Walmart protest draws thousands to Chinatown
A woman protesting the Walmart grocery store holds up a sign on Broadway after the march.
DOWNTOWN LOS ANGELES — A well-organized, diverse crowd of thousands marched from the L.A. State Historic Park into Chinatown down Broadway Saturday to protest a Walmart grocery store planned on Caesar Chavez Avenue. Musicians Tom Morello and Ben Harper played at the rally, mostly attended by union employees and their families.
Congresswoman Judy Chu was one of the more powerful speakers of the day. She asked the several thousand protesters who had marched into the Chinatown Gateway to imagine the neighborhood once the Walmart grocery store opens.

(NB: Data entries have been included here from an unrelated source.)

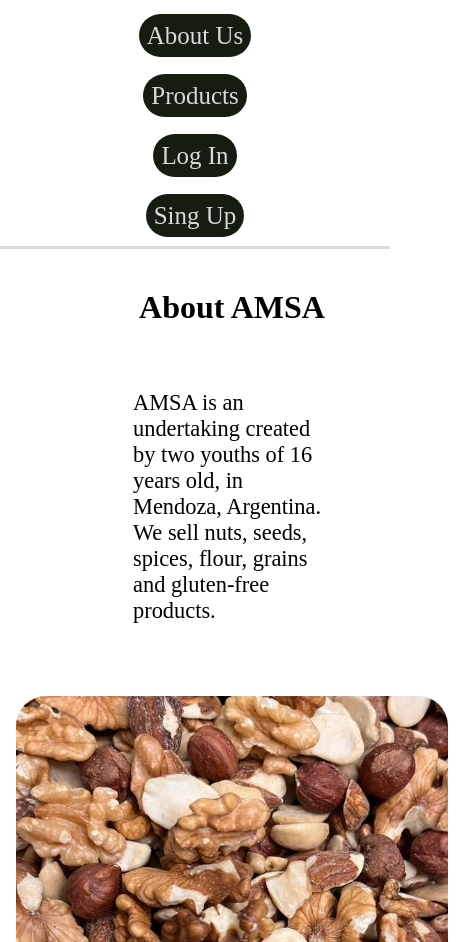
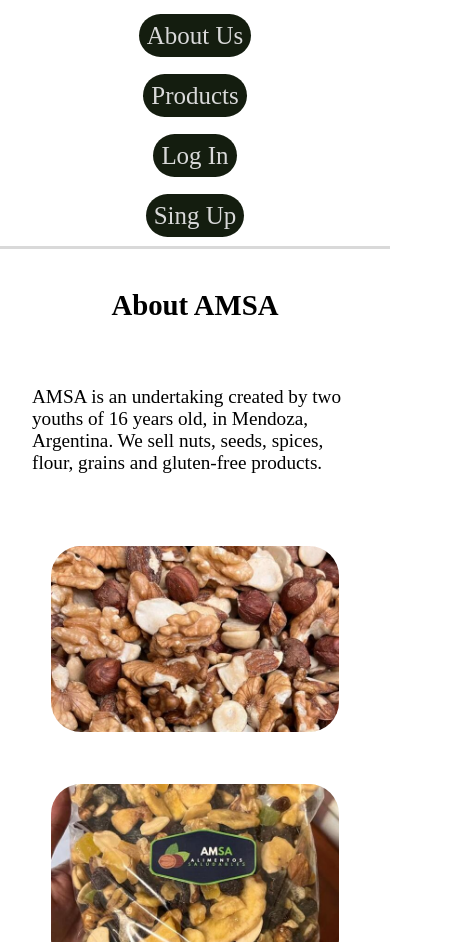
Before and after one commit to santinoamodeo/amsa-site-sass-responsive, a website: page pages/about-us.html in a window 390 px wide. Shown: the part 158-1100 px from the top of the page, 464 px wide, since content can reach past the window. Drawn offline with Linux system fonts and the light colour scheme.

Commit message:
media-425-main-about-us

```diff
--- /dev/null
+++ b/scss/layout/media-425-main-about-us.scss
@@ -0,0 +1,30 @@
+@media(max-width:425px){
+    main{
+        .h1-p2{
+            h1{
+                font-size: 1.8rem;
+            }
+        }
+        .p-p2{
+            padding-top: 2rem;
+            padding-bottom: 2.5rem;
+            padding-left: 0;
+            padding-right: 0;
+            p{
+                font-size: 1.2rem;
+            }
+        }
+        .imgs-p2{
+            .euro{
+                img{
+                    width: 18rem;
+                }
+            }
+            .tropi{
+                img{
+                    width: 18rem;
+                }
+            }
+        }
+    }
+}
--- a/scss/layout/media-768-main-about-us.scss
+++ b/scss/layout/media-768-main-about-us.scss
@@ -6,6 +6,8 @@
             }
         }
         .p-p2{
+            padding-left: 0;
+            padding-right: 0;
             p{
                 font-size: 1.4rem;
             }
--- a/scss/style.scss
+++ b/scss/style.scss
@@ -13,6 +13,7 @@
 @import"./layout/main-about-us.scss";
 @import"./layout/media-1350-main-about-us.scss";
 @import"./layout/media-768-main-about-us.scss";
+@import"./layout/media-425-main-about-us.scss";
 @import"./layout/main-products.scss";
 @import"./layout/main-log-in.scss";
 @import"./layout/main-sing-up.scss";
```
Also changed, not shown: css/style.css, 1 other file.
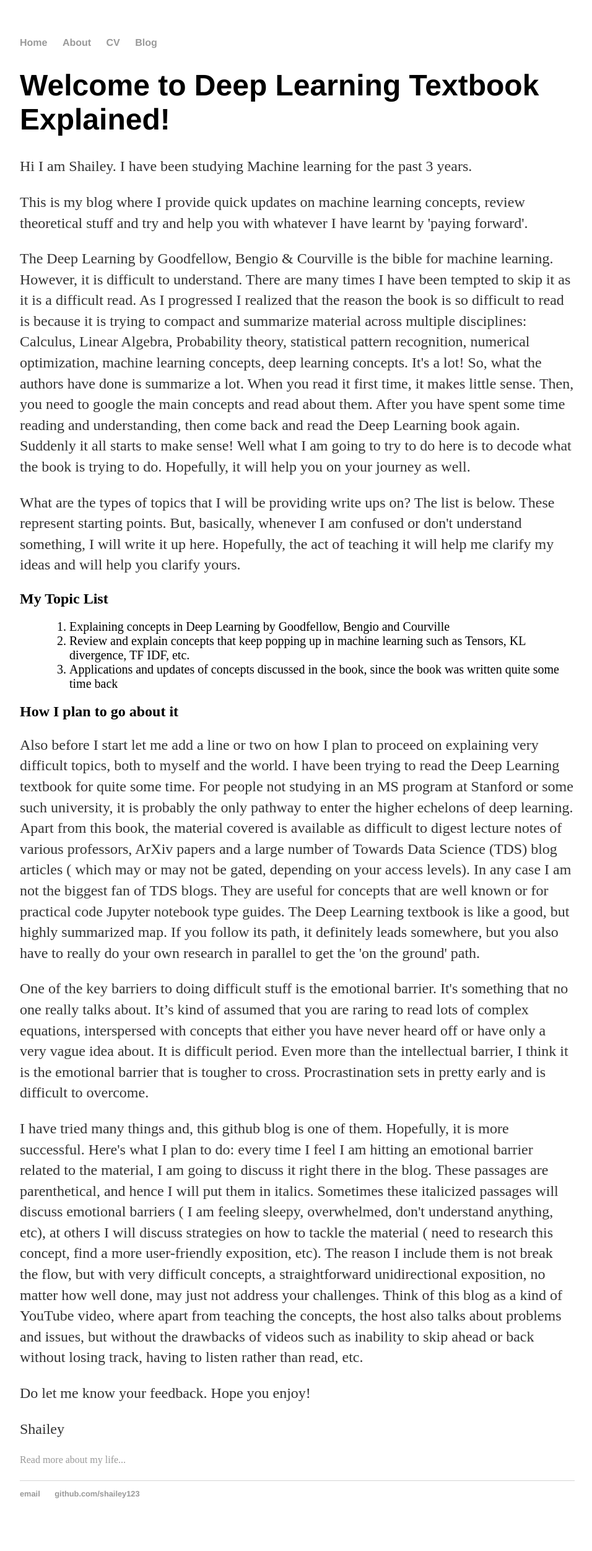
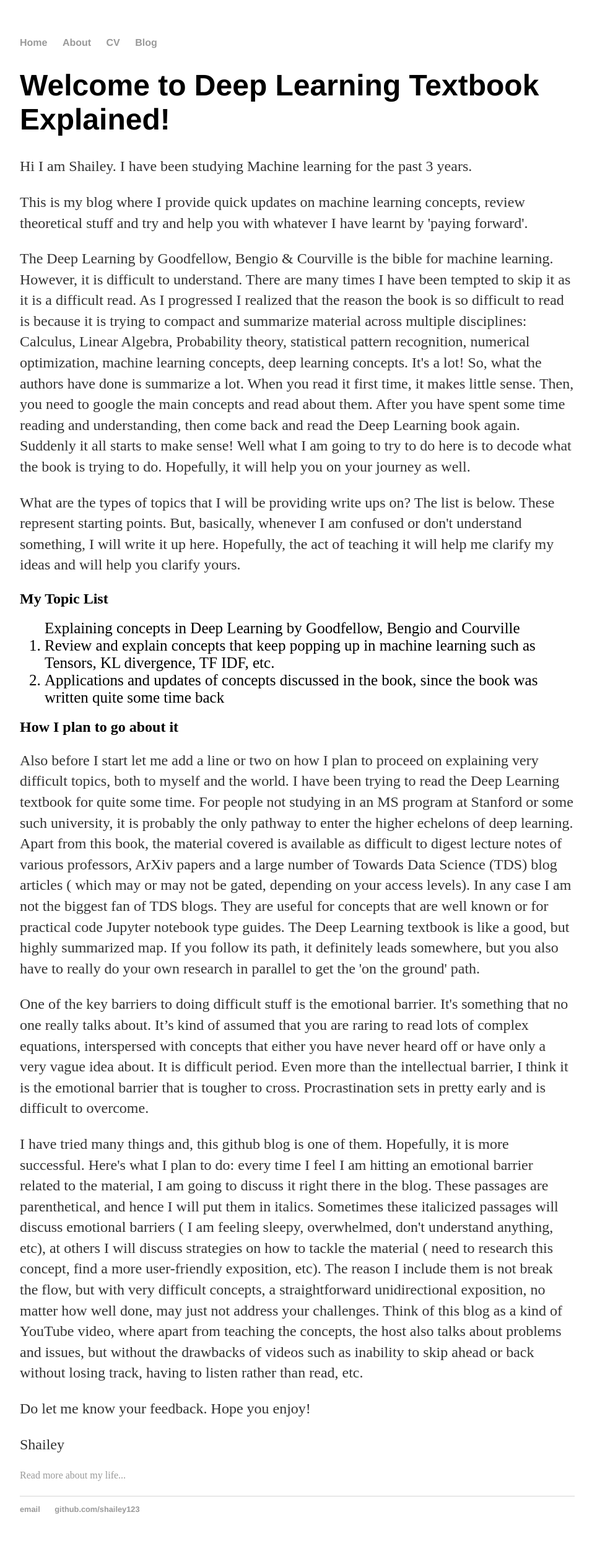
Before and after one commit to shailey123/shailey123.github.io, a Jekyll site: the page built from index.html, in a window 1280 px wide. Shown: the whole page at 62% size, without its empty margins (160-1116 px from the left). Built offline with Jekyll 4.4.1, drawn with Linux system fonts in a browser that asks for light colours; before the commit the page ends 2478 px from its top, so only the background shows below that.

Commit message:
Update index.html

```diff
--- a/index.html
+++ b/index.html
@@ -11,10 +11,10 @@
 
 	<h2>My Topic List</h2>
 		<ol>
-			<ol>
-			<li style="font-size:20px">Explaining concepts in Deep Learning by Goodfellow, Bengio and Courville</li>
-			<li style="font-size:20px">Review and explain concepts that keep popping up in machine learning such as Tensors, KL divergence, TF IDF, etc.</li></font>
-                        <li style="font-size:20px">Applications and updates of concepts discussed in the book, since the book was written quite some time back</li></font>
+			<ol5
+			<li style="font-size:25px">Explaining concepts in Deep Learning by Goodfellow, Bengio and Courville</li>
+			<li style="font-size:25px">Review and explain concepts that keep popping up in machine learning such as Tensors, KL divergence, TF IDF, etc.</li></font>
+                        <li style="font-size:25px">Applications and updates of concepts discussed in the book, since the book was written quite some time back</li></font>
                         </ol>
 		</ol>
 
```
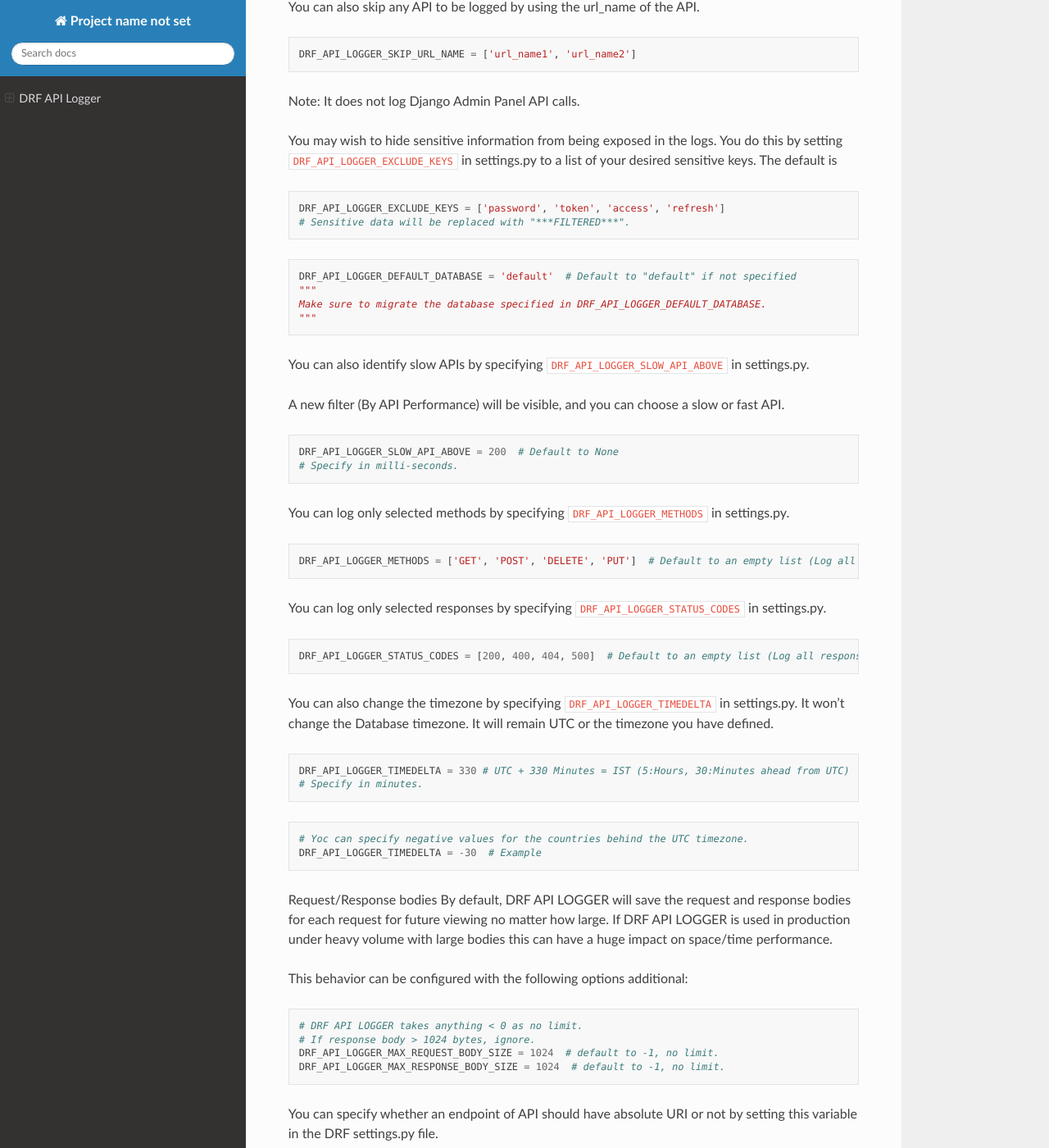
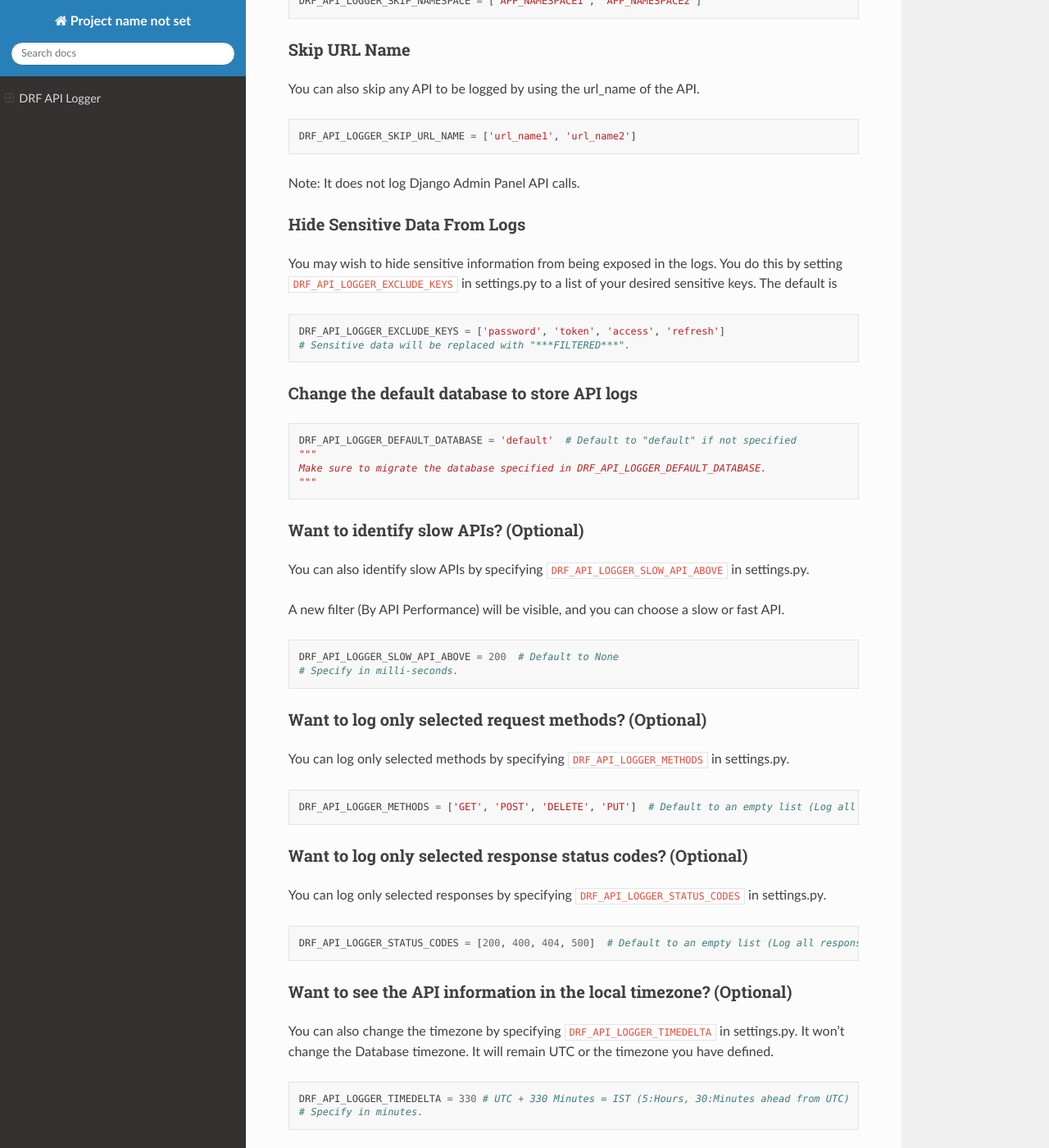
Before and after one commit to vishalanandl177/DRF-API-Logger, a Sphinx documentation site: the page built from docs/index.rst, in a window 1280 px wide and 1400 px high, scrolled down 4354 px. Shown: the whole window at 82% size. Built offline with Sphinx 7.4.7 and the Read the Docs theme 2.0.0, drawn with Linux system fonts in a browser that asks for light colours; some of the changed text lies outside the part shown.

Commit message:
<Vishal> Updated index.rst

```diff
--- a/docs/index.rst
+++ b/docs/index.rst
@@ -1,5 +1,5 @@
 DRF API Logger
-==============
+##############
 
 |version| |Downloads| |image1| |Open Source| |Donate|
 
@@ -32,7 +32,7 @@
    response time.
 
 Installation
-------------
+************
 
 Install or add drf-api-logger.
 
@@ -71,13 +71,12 @@
        'drf_api_logger.middleware.api_logger_middleware.APILoggerMiddleware', # Add here
    ]
 
-\* Add these lines in the Django Rest Framework settings file.
-^^^^^^^^^^^^^^^^^^^^^^^^^^^^^^^^^^^^^^^^^^^^^^^^^^^^^^^^^^^^^^
+
 
 Store logs into the database
-----------------------------
+****************************
 
-Log every request into the database.
+Log every request into the database. Add these lines in the Django Rest Framework settings file.
 
 .. code:: python
 
@@ -112,7 +111,7 @@
 the table.
 
 To listen for the logger signals.
----------------------------------
+*********************************
 
 Listen to the signal as soon as any API is called. So you can log the
 API data into a file or for different use cases.
@@ -154,7 +153,7 @@
    API_LOGGER_SIGNAL.listen -= listener_one
 
 Queue
-~~~~~
+=====
 
 DRF API Logger usage queue to hold the logs before inserting them into
 the database. Once the queue is full, it bulk inserts into the database.
@@ -166,7 +165,7 @@
    DRF_LOGGER_QUEUE_MAX_SIZE = 50  # Default to 50 if not specified.
 
 Interval
-~~~~~~~~
+=====
 
 DRF API Logger also waits for a period of time. If the queue is not full
 and there are some logs to be inserted, it inserts after the interval
@@ -188,7 +187,7 @@
    DRF_API_LOGGER_SKIP_NAMESPACE = ['APP_NAMESPACE1', 'APP_NAMESPACE2']
 
 Skip URL Name
-~~~~~~~~~~~~~
+=============
 
 You can also skip any API to be logged by using the url_name of the API.
 
@@ -199,7 +198,7 @@
 Note: It does not log Django Admin Panel API calls.
 
 Hide Sensitive Data From Logs
-~~~~~~~~~~~~~~~~~~~~~~~~~~~~~
+=============================
 
 You may wish to hide sensitive information from being exposed in the
 logs. You do this by setting ``DRF_API_LOGGER_EXCLUDE_KEYS`` in
@@ -211,7 +210,7 @@
    # Sensitive data will be replaced with "***FILTERED***".
 
 Change the default database to store API logs
-~~~~~~~~~~~~~~~~~~~~~~~~~~~~~~~~~~~~~~~~~~~~~
+=============================================
 
 .. code:: python
 
@@ -221,7 +220,7 @@
    """
 
 Want to identify slow APIs? (Optional)
-~~~~~~~~~~~~~~~~~~~~~~~~~~~~~~~~~~~~~~
+======================================
 
 You can also identify slow APIs by specifying
 ``DRF_API_LOGGER_SLOW_API_ABOVE`` in settings.py.
@@ -235,7 +234,7 @@
    # Specify in milli-seconds.
 
 Want to log only selected request methods? (Optional)
-~~~~~~~~~~~~~~~~~~~~~~~~~~~~~~~~~~~~~~~~~~~~~~~~~~~~~
+=====================================================
 
 You can log only selected methods by specifying
 ``DRF_API_LOGGER_METHODS`` in settings.py.
@@ -245,7 +244,7 @@
    DRF_API_LOGGER_METHODS = ['GET', 'POST', 'DELETE', 'PUT']  # Default to an empty list (Log all the requests).
 
 Want to log only selected response status codes? (Optional)
-~~~~~~~~~~~~~~~~~~~~~~~~~~~~~~~~~~~~~~~~~~~~~~~~~~~~~~~~~~~
+============================================================
 
 You can log only selected responses by specifying
 ``DRF_API_LOGGER_STATUS_CODES`` in settings.py.
@@ -255,7 +254,7 @@
    DRF_API_LOGGER_STATUS_CODES = [200, 400, 404, 500]  # Default to an empty list (Log all responses).
 
 Want to see the API information in the local timezone? (Optional)
-~~~~~~~~~~~~~~~~~~~~~~~~~~~~~~~~~~~~~~~~~~~~~~~~~~~~~~~~~~~~~~~~~
+=================================================================
 
 You can also change the timezone by specifying
 ``DRF_API_LOGGER_TIMEDELTA`` in settings.py. It won’t change the
@@ -272,7 +271,7 @@
    DRF_API_LOGGER_TIMEDELTA = -30  # Example
 
 Ignore data based on maximum request or response body? (Optional)
-~~~~~~~~~~~~~~~~~~~~~~~~~~~~~~~~~~~~~~~~~~~~~~~~~~~~~~~~~~~~~~~~~
+=================================================================
 
 Request/Response bodies By default, DRF API LOGGER will save the request
 and response bodies for each request for future viewing no matter how
@@ -289,7 +288,7 @@
    DRF_API_LOGGER_MAX_RESPONSE_BODY_SIZE = 1024  # default to -1, no limit.
 
 API with or without Host
-~~~~~~~~~~~~~~~~~~~~~~~~
+========================
 
 You can specify whether an endpoint of API should have absolute URI or
 not by setting this variable in the DRF settings.py file.
@@ -300,7 +299,7 @@
    # Possible values are ABSOLUTE, FULL_PATH or RAW_URI
 
 Tracing
-~~~~~~~
+=======
 
 You can enable tracing by specifying ``DRF_API_LOGGER_ENABLE_TRACING``
 in settings.py. This will add a tracing ID (UUID.uuid4()) in the signals
@@ -313,7 +312,7 @@
    DRF_API_LOGGER_ENABLE_TRACING = True  # default to False
 
 Want to generate your tracing uuid?
-~~~~~~~~~~~~~~~~~~~~~~~~~~~~~~~~~~~
+===================================
 
 By default, the DRF API Logger uses uuid.uuid4() to generate tracing id.
 If you want to use your custom function to generate uuid, specify
@@ -324,7 +323,7 @@
    DRF_API_LOGGER_TRACING_FUNC = 'foo.bar.func_name'
 
 Tracing already present in headers?
-~~~~~~~~~~~~~~~~~~~~~~~~~~~~~~~~~~~
+===================================
 
 If the tracing ID is already coming as a part of request headers, you
 can specify the header name.
@@ -359,7 +358,7 @@
    return an insecure URI.
 
 Use the DRF API Logger Model to query
-~~~~~~~~~~~~~~~~~~~~~~~~~~~~~~~~~~~~~
+=====================================
 
 You can use the DRF API Logger Model to query some information.
 
@@ -403,7 +402,7 @@
          verbose_name_plural = 'API Logs'
 
 Note:
-~~~~~
+=====
 
 After some time, there will be too much data in the database. Searching
 and filtering may get slower. If you want, you can delete or archive the
```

"What would happen to landmark businesses just down the street here like Phoenix Bakery and Wonder Bakery if you could just go down to Walmart and get a cake for $1.99? What would happen to Columbus Pharmacy, that's just down the street too - and it's been there for decades — if you could go to Walmart and get Brand X aspirin for 50 cents cheaper? The sad truth is Walmart's model is to destroy small businesses, and we can't let that happen," Chu said.
Harper said anything is better than Walmart -- including driving miles away to the nearest Ralphs.
"L.A. is losing historic landmarks hand-over-fist. I think Chinatown is one of those: as a culture, as a community, architecturally," Harper said after his speech and performance. "We are already suffering the plight of minimalls, irresponsible, irrational homogenization of culture. It needs to stop. Especially in L.A."
The only person at the march who seemed to support the Neighborhood Store was someone who took the stage claiming to be a family member of the wealthy Walton family.
"Brick Walton" chided the crowd, thanking them for coming to the ribbon-cutting ceremony but before he could go on much further several Teamsters walked over to their Harley-Davidson motorcycles that were lined up next to the stage and revved their engines drowning him out.
Thursday, three L.A. mayoral candidates (councilmembers Jan Perry and Eric Garcetti, along with City Controller Wendy Greuel) announced they would not accept campaign donations from Walmart because they don't support how it will impact L.A.'s economy.
Friday Morello explained why he is against the grocery store: